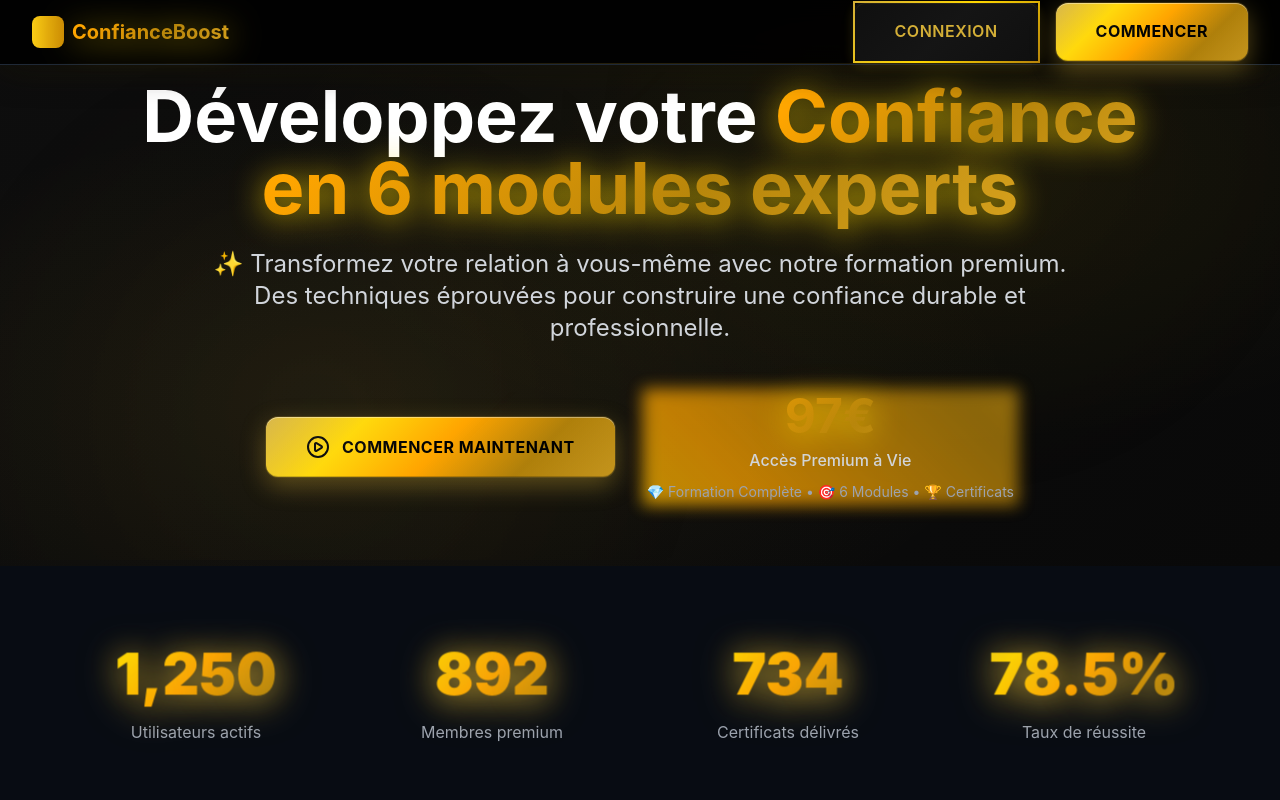
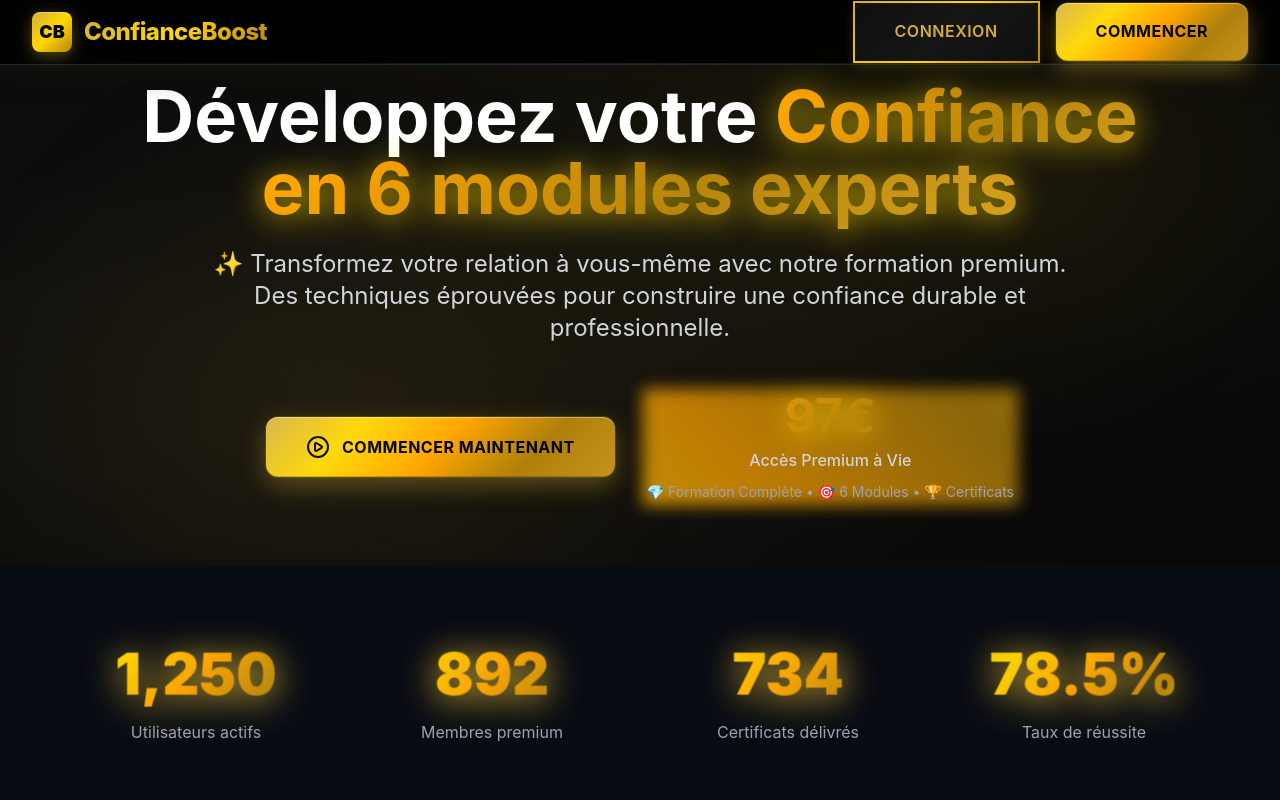
Before and after one commit to zemzem69/confianceboost, a React (Create React App) app in the folder frontend/: page / in a window 1280 px wide. Shown: the top 800 px of the page. Built offline with nearby package versions, Linux system fonts and the light colour scheme; no server answers.

Commit message:
auto-commit for 7ce580af-1f64-4998-8a76-00666b01ef2c

```diff
--- a/frontend/src/pages/HomePage.js
+++ b/frontend/src/pages/HomePage.js
@@ -115,9 +115,11 @@ const HomePage = () => {
       <nav className="fixed top-0 w-full z-50 bg-black/90 backdrop-blur-md border-b border-gray-800">
         <div className="max-w-7xl mx-auto px-4 sm:px-6 lg:px-8">
         <div className="flex items-center justify-between h-16">
-            <div className="flex items-center space-x-2">
-              <div className="w-8 h-8 bg-gradient-to-r from-yellow-400 to-yellow-600 rounded-lg"></div>
-              <span className="text-xl font-bold gold-gradient-text">ConfianceBoost</span>
+          <div className="flex items-center space-x-3">
+            <div className="brand-logo w-10 h-10 flex items-center justify-center">
+              <span className="text-black font-black text-lg">CB</span>
+            </div>
+            <span className="text-2xl font-bold brand-text">ConfianceBoost</span>
           </div>
           <div className="flex items-center space-x-4">
             {isAuthenticated ? (
```
Lines whose indentation alone changed are shown as unchanged.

● **EXERCISE PROMPT**: From the first line to the last, reproduce the records above exactly and skip the pictures.

● **RESPONSE AREA**:
Before and after one commit to zemzem69/confianceboost, a React (Create React App) app in the folder frontend/: page / in a window 1280 px wide. Shown: the top 800 px of the page. Built offline with nearby package versions, Linux system fonts and the light colour scheme; no server answers.

Commit message:
auto-commit for 7ce580af-1f64-4998-8a76-00666b01ef2c

```diff
--- a/frontend/src/pages/HomePage.js
+++ b/frontend/src/pages/HomePage.js
@@ -115,9 +115,11 @@ const HomePage = () => {
       <nav className="fixed top-0 w-full z-50 bg-black/90 backdrop-blur-md border-b border-gray-800">
         <div className="max-w-7xl mx-auto px-4 sm:px-6 lg:px-8">
         <div className="flex items-center justify-between h-16">
-            <div className="flex items-center space-x-2">
-              <div className="w-8 h-8 bg-gradient-to-r from-yellow-400 to-yellow-600 rounded-lg"></div>
-              <span className="text-xl font-bold gold-gradient-text">ConfianceBoost</span>
+          <div className="flex items-center space-x-3">
+            <div className="brand-logo w-10 h-10 flex items-center justify-center">
+              <span className="text-black font-black text-lg">CB</span>
+            </div>
+            <span className="text-2xl font-bold brand-text">ConfianceBoost</span>
           </div>
           <div className="flex items-center space-x-4">
             {isAuthenticated ? (
```
Lines whose indentation alone changed are shown as unchanged.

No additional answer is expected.